I think the arguments advanced by Ramsey, myself, and Michael Rappaport (in an earlier iteration of the debate over the Air Force) are enough to dispose of this critique of originalism. However, Ramsey (correctly, in my view) suggests that, while a Space Force closely linked to the air and naval operations can be justified under the existing constitution, which gives Congress the power to establish an army and navy, the same may not be true of a deep space force:

The key to the [constitutionality of] Air Force/Mechanized Weapons Force is that the new "forces" operate to support the actions of the conventional army (or, if at sea in the case of the Air Force, the conventional navy). They are new only in the sense that (a) they have new weapons technology and (b) they involve some administrative separation—neither of which could possibly be thought to be excluded by the army/navy clauses of the Constitution. This would also be true of the Space Force, if it is supporting the operations of the conventional army and navy. But suppose instead it is projecting force into deeper space, either for the purpose of fighting hypothetical aliens or protecting distant colonization. One might plausibly argue that this mission is sufficiently distinct from the mission encompassed by the convention meaning of army and navy in 1788 that it's really a different power. Congress cannot claim a power not otherwise delegated to it simply by putting the army in charge of it.

A Space Force largely dedicated to operations in and around Earth orbit which are intended to support conventional land, naval, and air forces, is likely to be constitutional. A "deep space" force, like Starfleet, intended to conduct interstellar warfare and colonization, probably is not.

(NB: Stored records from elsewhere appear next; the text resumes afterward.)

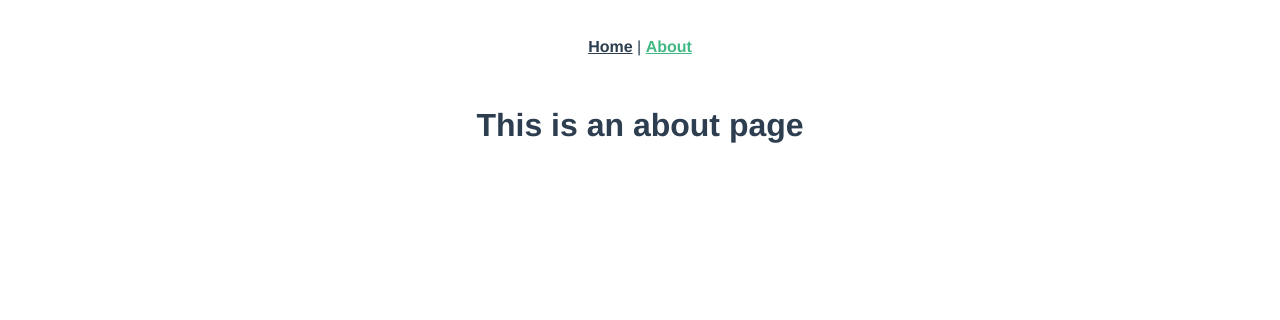
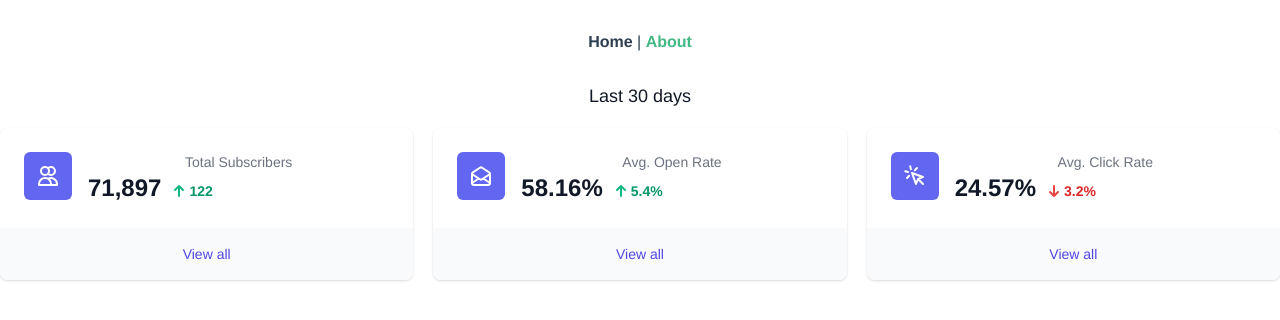
Before and after one commit to ScopeLift/vue-tailwind-ethereum-template, a Vue app: page /about in a window 1280 px wide. Shown: the top 320 px of the page. Built offline with nearby package versions, Linux system fonts and the light colour scheme.

Commit message:
Setup tailwind

```diff
--- /dev/null
+++ b/postcss.config.js
@@ -0,0 +1,6 @@
+module.exports = {
+  plugins: {
+    tailwindcss: {},
+    autoprefixer: {},
+  },
+}
--- a/src/main.ts
+++ b/src/main.ts
@@ -1,5 +1,6 @@
 import { createApp } from 'vue';
 import App from './App.vue';
 import router from './router';
+import './index.css';
 
 createApp(App).use(router).mount('#app');
--- a/src/views/About.vue
+++ b/src/views/About.vue
@@ -1,5 +1,98 @@
+<!-- This example requires Tailwind CSS v2.0+ -->
 <template>
-  <div class="about">
-    <h1>This is an about page</h1>
+  <div>
+    <h3 class="text-lg leading-6 font-medium text-gray-900">Last 30 days</h3>
+
+    <dl class="mt-5 grid grid-cols-1 gap-5 sm:grid-cols-2 lg:grid-cols-3">
+      <div
+        v-for="item in stats"
+        :key="item.id"
+        class="relative bg-white pt-5 px-4 pb-12 sm:pt-6 sm:px-6 shadow rounded-lg overflow-hidden"
+      >
+        <dt>
+          <div class="absolute bg-indigo-500 rounded-md p-3">
+            <component :is="item.icon" class="h-6 w-6 text-white" aria-hidden="true" />
+          </div>
+          <p class="ml-16 text-sm font-medium text-gray-500 truncate">{{ item.name }}</p>
+        </dt>
+        <dd class="ml-16 pb-6 flex items-baseline sm:pb-7">
+          <p class="text-2xl font-semibold text-gray-900">
+            {{ item.stat }}
+          </p>
+          <p
+            :class="[
+              item.changeType === 'increase' ? 'text-green-600' : 'text-red-600',
+              'ml-2 flex items-baseline text-sm font-semibold',
+            ]"
+          >
+            <ArrowSmUpIcon
+              v-if="item.changeType === 'increase'"
+              class="self-center flex-shrink-0 h-5 w-5 text-green-500"
+              aria-hidden="true"
+            />
+            <ArrowSmDownIcon
+              v-else
+              class="self-center flex-shrink-0 h-5 w-5 text-red-500"
+              aria-hidden="true"
+            />
+            <span class="sr-only">
+              {{ item.changeType === 'increase' ? 'Increased' : 'Decreased' }} by
+            </span>
+            {{ item.change }}
+          </p>
+          <div class="absolute bottom-0 inset-x-0 bg-gray-50 px-4 py-4 sm:px-6">
+            <div class="text-sm">
+              <a href="#" class="font-medium text-indigo-600 hover:text-indigo-500">
+                View all<span class="sr-only"> {{ item.name }} stats</span></a
+              >
+            </div>
+          </div>
+        </dd>
+      </div>
+    </dl>
   </div>
 </template>
+
+<script>
+import { defineComponent } from 'vue';
+import { ArrowSmDownIcon, ArrowSmUpIcon } from '@heroicons/vue/solid';
+import { CursorClickIcon, MailOpenIcon, UsersIcon } from '@heroicons/vue/outline';
+
+const stats = [
+  {
+    id: 1,
+    name: 'Total Subscribers',
+    stat: '71,897',
+    icon: UsersIcon,
+    change: '122',
+    changeType: 'increase',
+  },
+  {
+    id: 2,
+    name: 'Avg. Open Rate',
+    stat: '58.16%',
+    icon: MailOpenIcon,
+    change: '5.4%',
+    changeType: 'increase',
+  },
+  {
+    id: 3,
+    name: 'Avg. Click Rate',
+    stat: '24.57%',
+    icon: CursorClickIcon,
+    change: '3.2%',
+    changeType: 'decrease',
+  },
+];
+export default defineComponent({
+  components: {
+    ArrowSmDownIcon,
+    ArrowSmUpIcon,
+  },
+  setup() {
+    return {
+      stats,
+    };
+  },
+});
+</script>
--- /dev/null
+++ b/tailwind.config.js
@@ -0,0 +1,12 @@
+module.exports = {
+  purge: ['./index.html', './src/**/*.{vue,js,ts,jsx,tsx}'],
+  darkMode: false, // or 'media' or 'class'
+  // Default theme: https://github.com/tailwindlabs/tailwindcss/blob/master/stubs/defaultConfig.stub.js#L7
+  theme: {
+    extend: {},
+  },
+  variants: {
+    extend: {},
+  },
+  plugins: [],
+};
```
Also changed, not shown: package.json (+15 -10 lines), src/index.css (added, +12 -0 lines), 1 other file (tests, documents, lock files or other folders).
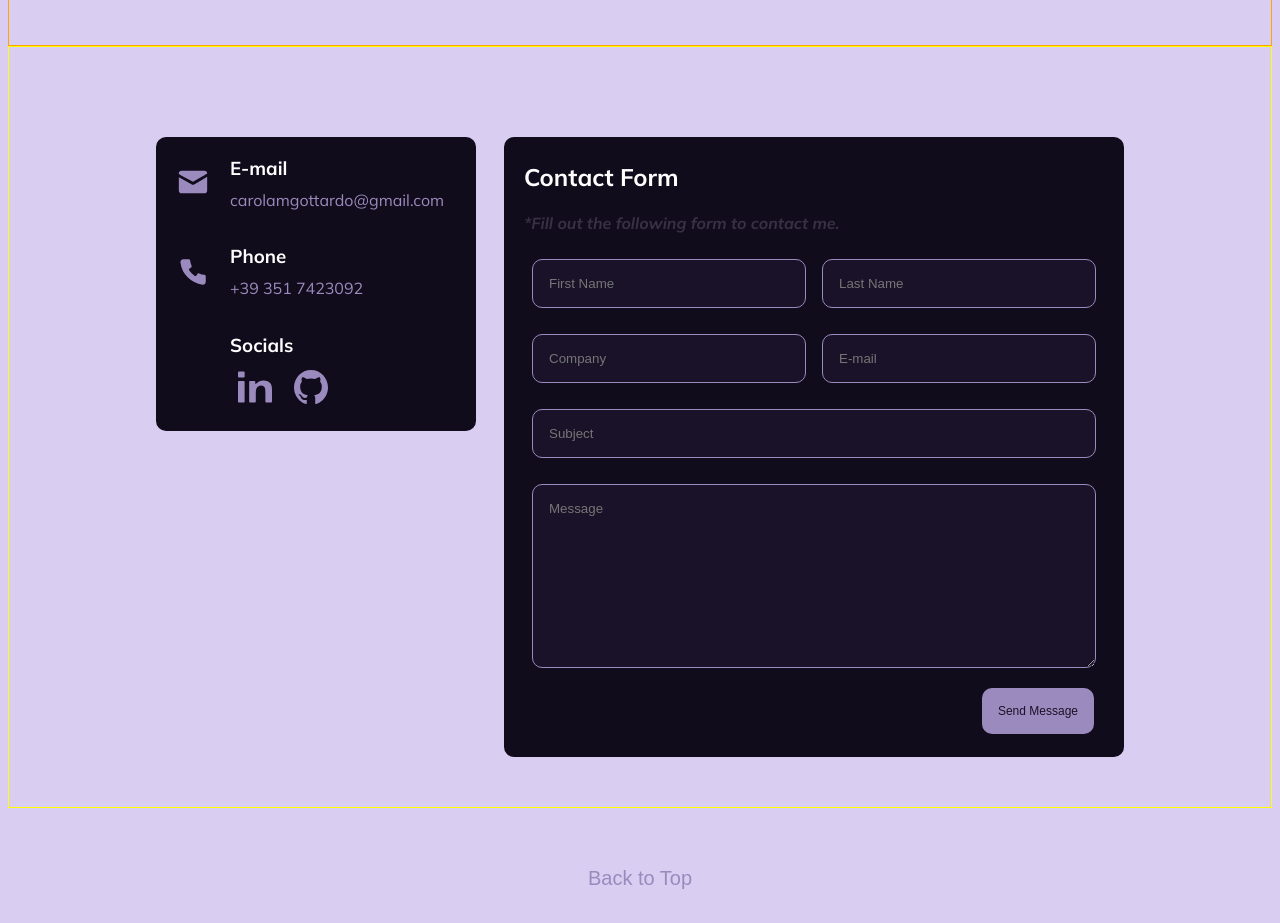
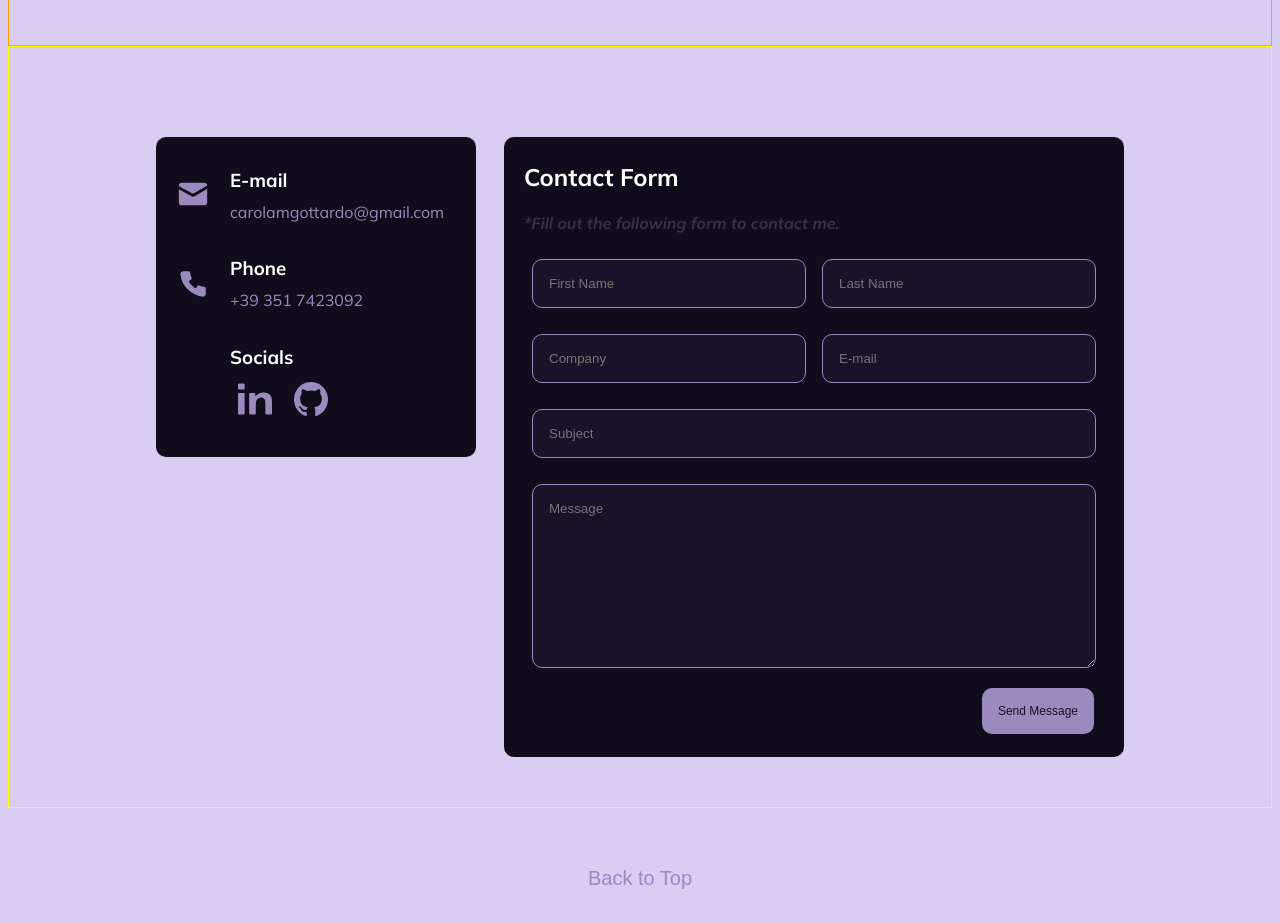
Before and after one commit to carolagottardo/react-sass-cv, a React (Vite) app: page / in a window 1280 px wide. Shown: the part 2400-3323 px from the top of the page. Built offline with nearby package versions, Linux system fonts and the light colour scheme; a web font is replaced by a local one.

Commit message:
contact section - finalized

```diff
--- a/src/components/Sectionsy/Sectionsy.css
+++ b/src/components/Sectionsy/Sectionsy.css
@@ -131,7 +131,7 @@
   margin-top: 40px;
   border-radius: 10px;
   width: 320px;
-  height: 294px;
+  height: 320px;
 
   p {
     color: #9b8abd;
@@ -141,7 +141,7 @@
 .logo-socials-container {
   display: flex;
   flex-direction: column;
-  margin-top: 28px;
+  margin-top: 40px;
   margin-left: 20px;
   gap: 56px;
 }
@@ -150,6 +150,7 @@
   display: flex;
   flex-direction: column;
   margin-left: 20px;
+  margin-top: 12px;
 }
 
 .social-1,
```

Barring dramatic technological breakthroughs, we are still a long way away from needing deep space armed forces (or even being able to produce them). Thus, Ramsey is probably right to suggest that we can enact a constitutional amendment to authorize them, when and if they become necessary. At that point, there is likely to be a broad consensus about the necessity and it should be feasible to meet the supermajority requirements of the amendment process. At any rate, the possible future need for a deep space military force does not strike me as a compelling reason to reject originalism in the here and now. Thus I stand by my earlier conclusion that, while there are plenty of serious criticisms of originalism, the danger of being deprived of essential military forces (whether air or space) is not one we need to be much concerned about.